Mechanisms of Development vol:102 issue:1-2 pages:33-44
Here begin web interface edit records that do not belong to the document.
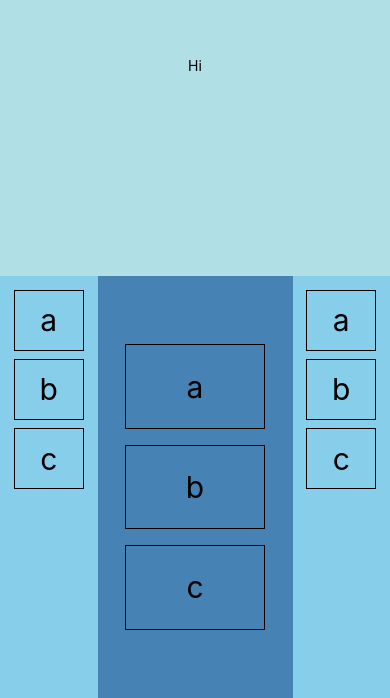
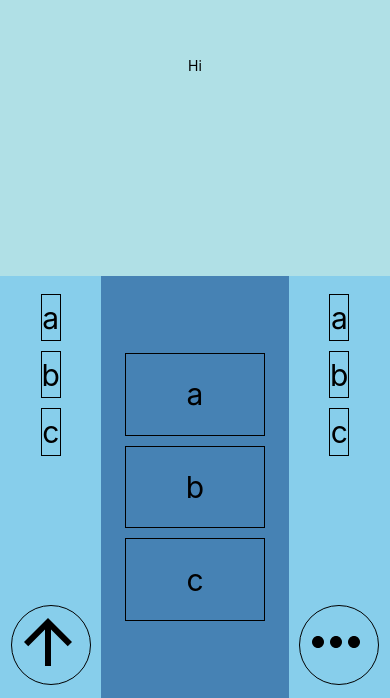
Before and after one commit to OscBacon/BarrelBoard, a React Native app: screen / in a window 390 px wide. Shown: the part 146-844 px from the top of the page. Built offline with nearby package versions, Linux system fonts and the light colour scheme.

Commit message:
Added buttons

```diff
--- a/App.js
+++ b/App.js
@@ -1,5 +1,5 @@
 import React from 'react';
-import { StyleSheet, Text, View, List, ListItem, FlatList } from 'react-native';
+import { StyleSheet, Text, View, FlatList, Image } from 'react-native';
 
 export default class App extends React.Component {
   constructor(props) {
@@ -28,6 +28,10 @@ export default class App extends React.Component {
                 </View>}
               style={{padding:'10%'}}
             />
+
+            <View style={styles.shiftShapeView}>
+              <Image style={{resizeMode: 'contain'}} source={require('./assets/uparrow.png')} />
+            </View>
           </View>
           <View style={styles.focusView}>
             <FlatList
@@ -48,6 +52,10 @@ export default class App extends React.Component {
                   </View>}
                 style={{padding:'10%'}}
               />
+
+            <View style={styles.menuShapeView}>
+              <Image style={{resizeMode: 'contain'}} source={require('./assets/3dots.png')} />
+            </View>
           </View>
         </View>
       </View>
@@ -62,7 +70,6 @@ const styles = StyleSheet.create({
     alignItems: 'center',
     justifyContent: 'center',
   },
-
   focusView: {
     flex: 2,
     backgroundColor: 'steelblue',
@@ -72,13 +79,32 @@ const styles = StyleSheet.create({
   },
   peripheralView: {
     flex: 1,
-    backgroundColor: 'skyblue'
+    backgroundColor: 'skyblue',
+    alignItems: 'center',
+    padding:'1%'
   },
-  charView:{
+  charView: {
     padding: '15%',
     alignItems: 'center',
     borderColor: 'black',
     borderWidth: 1,
-    margin: '5%'
+    margin: 5,
+    flex:1
+  },
+  shiftShapeView: {
+    width: 80,
+    height: 80,
+    borderRadius: 80/2,
+    borderColor: 'black',
+    borderWidth: 1,
+    marginBottom: '10%'
+  },
+  menuShapeView: {
+    width: 80,
+    height: 80,
+    borderRadius: 80/2,
+    borderColor: 'black',
+    borderWidth: 1,
+    marginBottom: '10%'
   }
 });
```
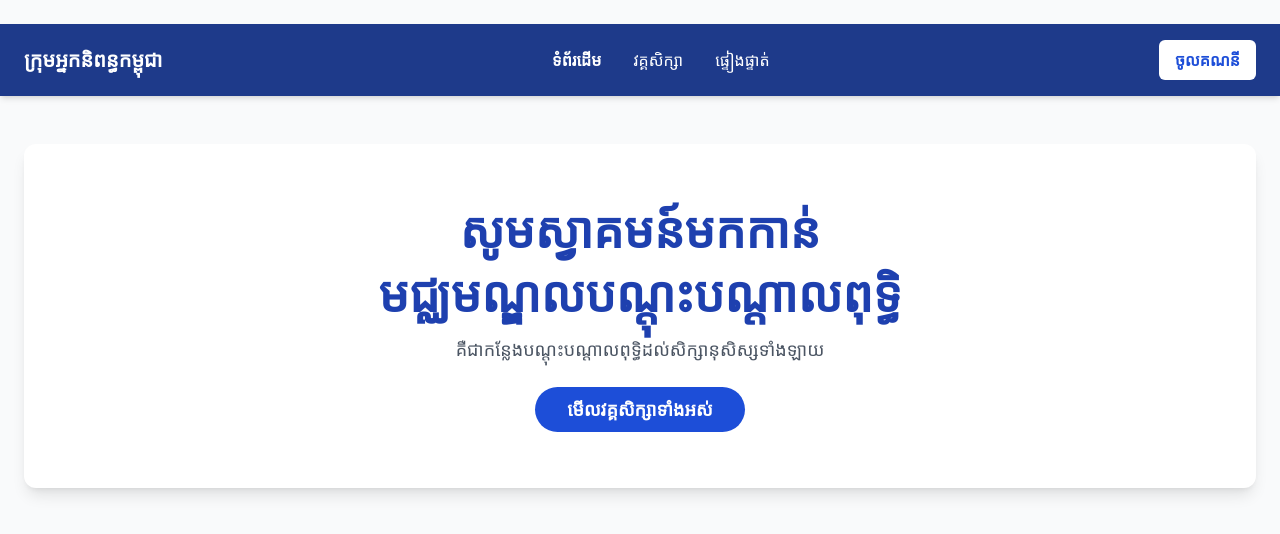
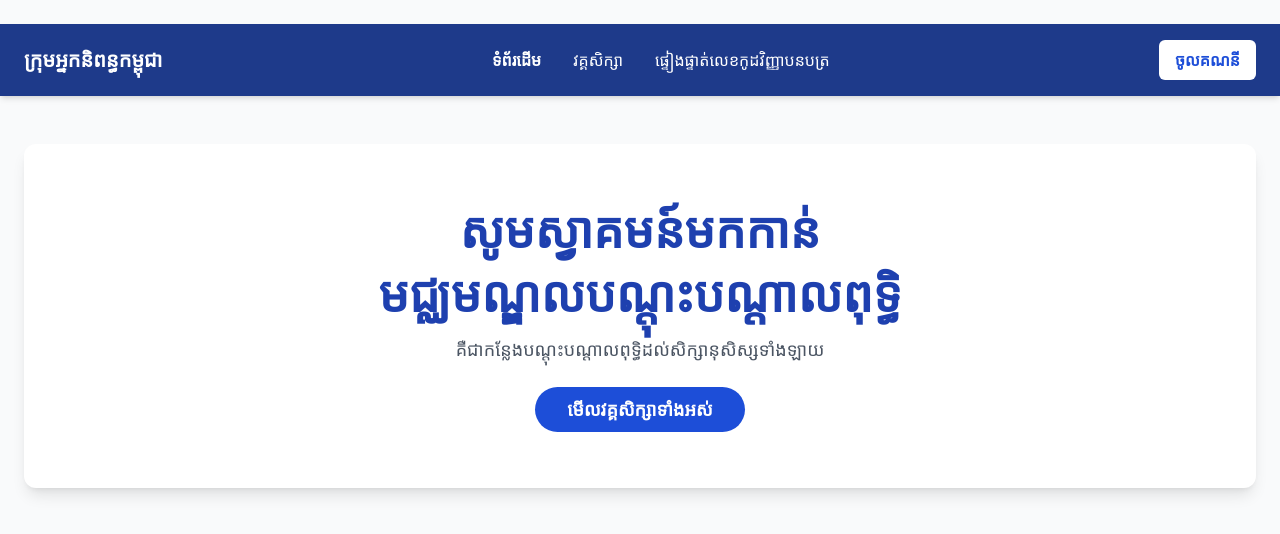
Before and after one commit to RanaRun/Wisdom-Training-Center-WFC.com-, a plain HTML site: page index.html in a window 1280 px wide. Drawn offline with nearby package versions, Linux system fonts and the light colour scheme; a web font is replaced by a local one.

Commit message:
Update index.html

```diff
--- a/index.html
+++ b/index.html
@@ -69,7 +69,7 @@
             <div class="hidden md:flex items-center space-x-8">
                 <a href="#home" class="nav-link">ទំព័រដើម</a>
                 <a href="#courses" class="nav-link">វគ្គសិក្សា</a>
-                <a href="#verify" class="nav-link">ផ្ទៀងផ្ទាត់</a>
+                <a href="#verify" class="nav-link">ផ្ទៀងផ្ទាត់លេខកូដវិញ្ញាបនបត្រ</a>
                 <a href="#dashboard" id="nav-dashboard" class="nav-link">ផ្ទាំងគ្រប់គ្រង</a>
             </div>
             <div class="flex items-center">
```
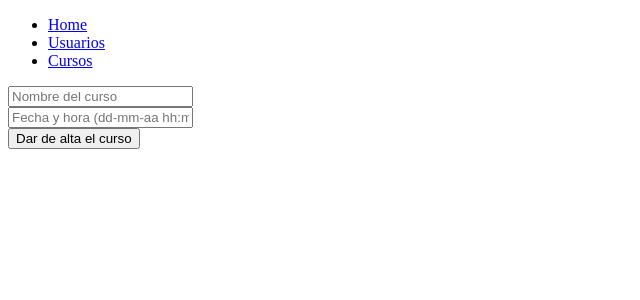
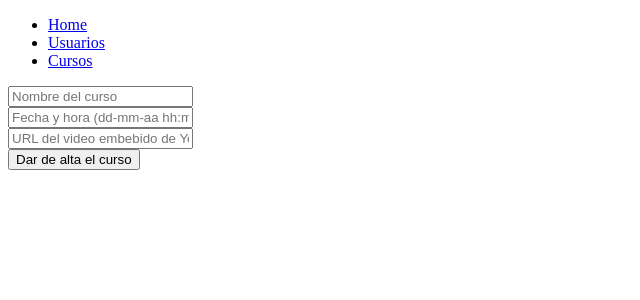
Before and after one commit to gole14/appmooc, a CodeIgniter app: the page made by application/views/admin_alta_curso.php in a window 1280 px wide. Shown: the top 300 px of the page, without its empty margins (0-640 px from the left). Run offline with CodeIgniter, Linux system fonts and the light colour scheme.

Commit message:
Subir video(1)

```diff
--- a/application/views/admin_alta_curso.php
+++ b/application/views/admin_alta_curso.php
@@ -36,6 +36,10 @@ defined('BASEPATH') OR exit('No direct script access allowed');
               <?php echo form_input(array('name'=>'fechayhora', 'id'=> 'fechayhora', 'placeholder'=>'Fecha y hora (dd-mm-aa hh:mm:ss)', 'class'=>'form-control', 'value'=> set_value('fechayhora'))); ?>
               <?php echo form_error('fechayhora');?>
             </div>
+            <div class="form-group">
+              <?php echo form_input(array('name'=>'url_video', 'id'=> 'url_video', 'placeholder'=>'URL del video embebido de YouTube', 'class'=>'form-control', 'value'=> set_value('url_video'))); ?>
+              <?php echo form_error('fechayhora');?>
+            </div>
             <?php echo form_submit(array('value'=>'Dar de alta el curso', 'class'=>'btn btn-lg btn-primary btn-block')); ?>
             <?php echo form_close(); ?>
 
```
In a phenotypic screen in mice using a gene trap approach in embryonic stem cells, we have identified a recessive loss-of-function mutation in the mgcRacGAP gene. Maternal protein is present in the oocyte, and mgcRacGAP gene transcription starts at the four-cell stage and persists throughout mouse pre-implantation development. Total mgcRacGAP deficiency results in pre-implantation lethality. Such E3.5 embryos display a dramatic reduction in cell number, but undergo compaction and form a blastocoel. At E3.0-3.5, binucleated blastomeres in which the nuclei are partially interconnected are frequently observed, suggesting that mgcRacGAP is required for normal mitosis and cytokinesis in the pre-implantation embryo. All homozygous mutant blastocysts fail to grow out on fibronectin-coated substrates, but a fraction of them can still induce decidual swelling in vivo. The mgcRacGAP mRNA expression pattern in post-implantation embryos and adult mouse brain suggests a role in neuronal cells. Our results indicate that mgcRacGAP is essential for the earliest stages of mouse embryogenesis, and add evidence that CYK-4-like proteins also play a role in microtubule-dependent steps in the cytokinesis of vertebrate cells. In addition, the severe phenotype of null embryos indicates that mgcRacGAP is functionally non-redundant and cannot be substituted by other GAPs during early cleavage of the mammalian embryo.